The problem => Search the data for "button" and copy every matching line.

Listed entries =>
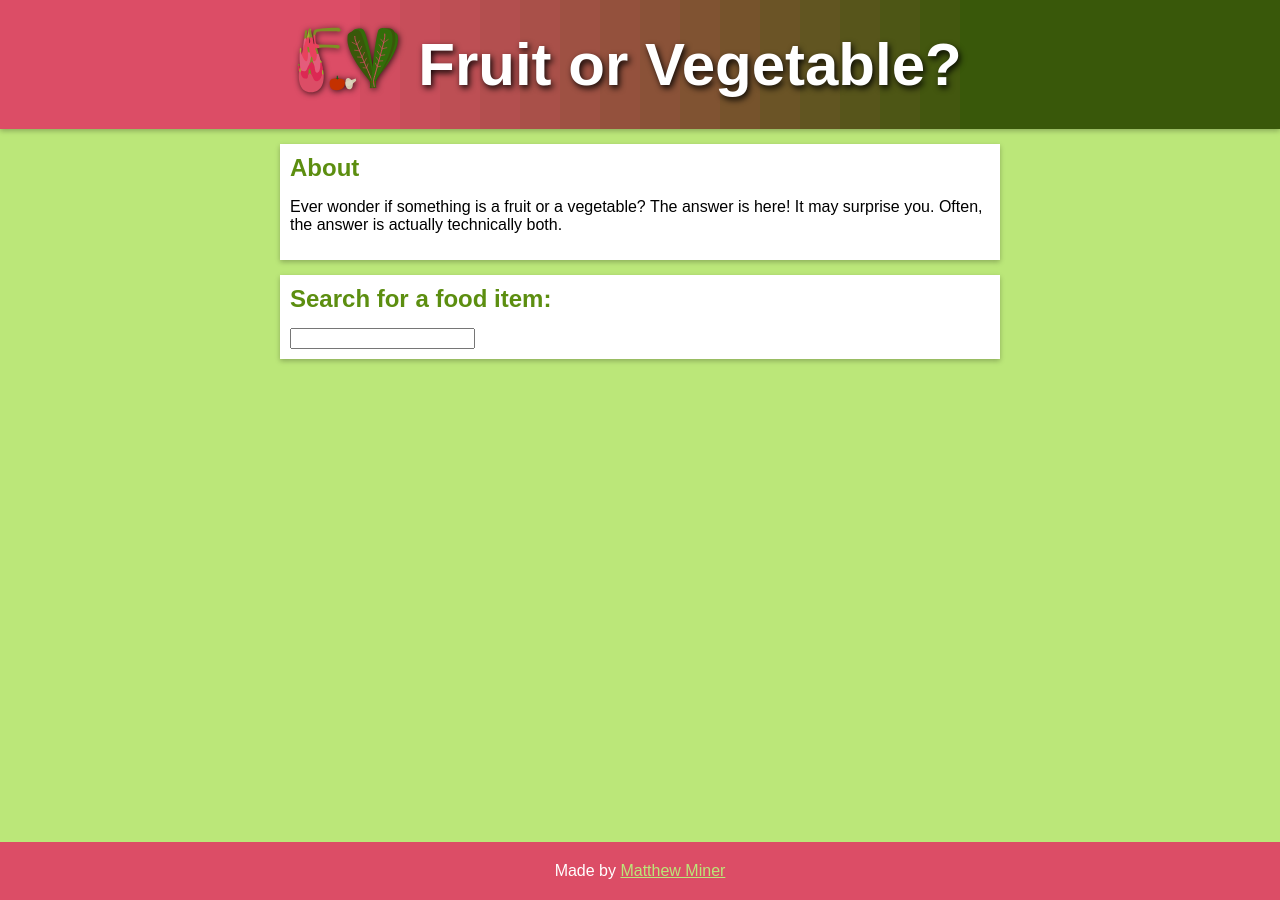
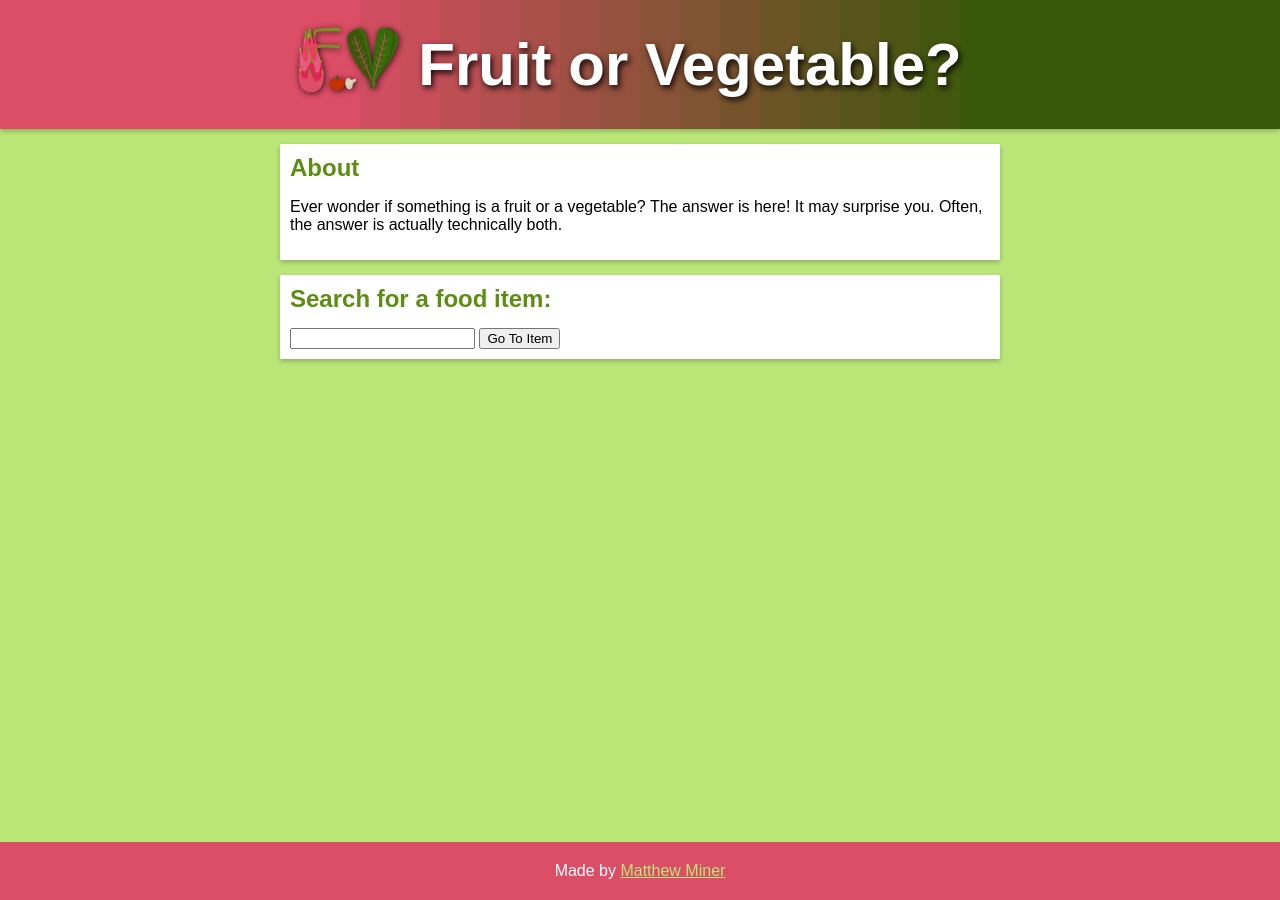
Before and after one commit to mminer237/fruitorvegetable, a Jekyll site: the page built from index.html, in a window 1280 px wide. Built offline with Jekyll 4.4.1, drawn with Linux system fonts in a browser that asks for light colours.

Commit message:
Added go to button

```diff
--- a/index.html
+++ b/index.html
@@ -14,6 +14,7 @@ scripts:
 		<h2>Search for a food item:</h2>
 		<form>
 			<input id="search-box" type="text" list="items" autocomplete="off">
+			<button id="search-button">Go To Item</button>
 			<datalist id="items">
 				{% for item in site.items %}
 					<option value="{{ item.title }}" data-url="{{ item.url }}">
```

Response area =>
Added go to button
+			<button id="search-button">Go To Item</button>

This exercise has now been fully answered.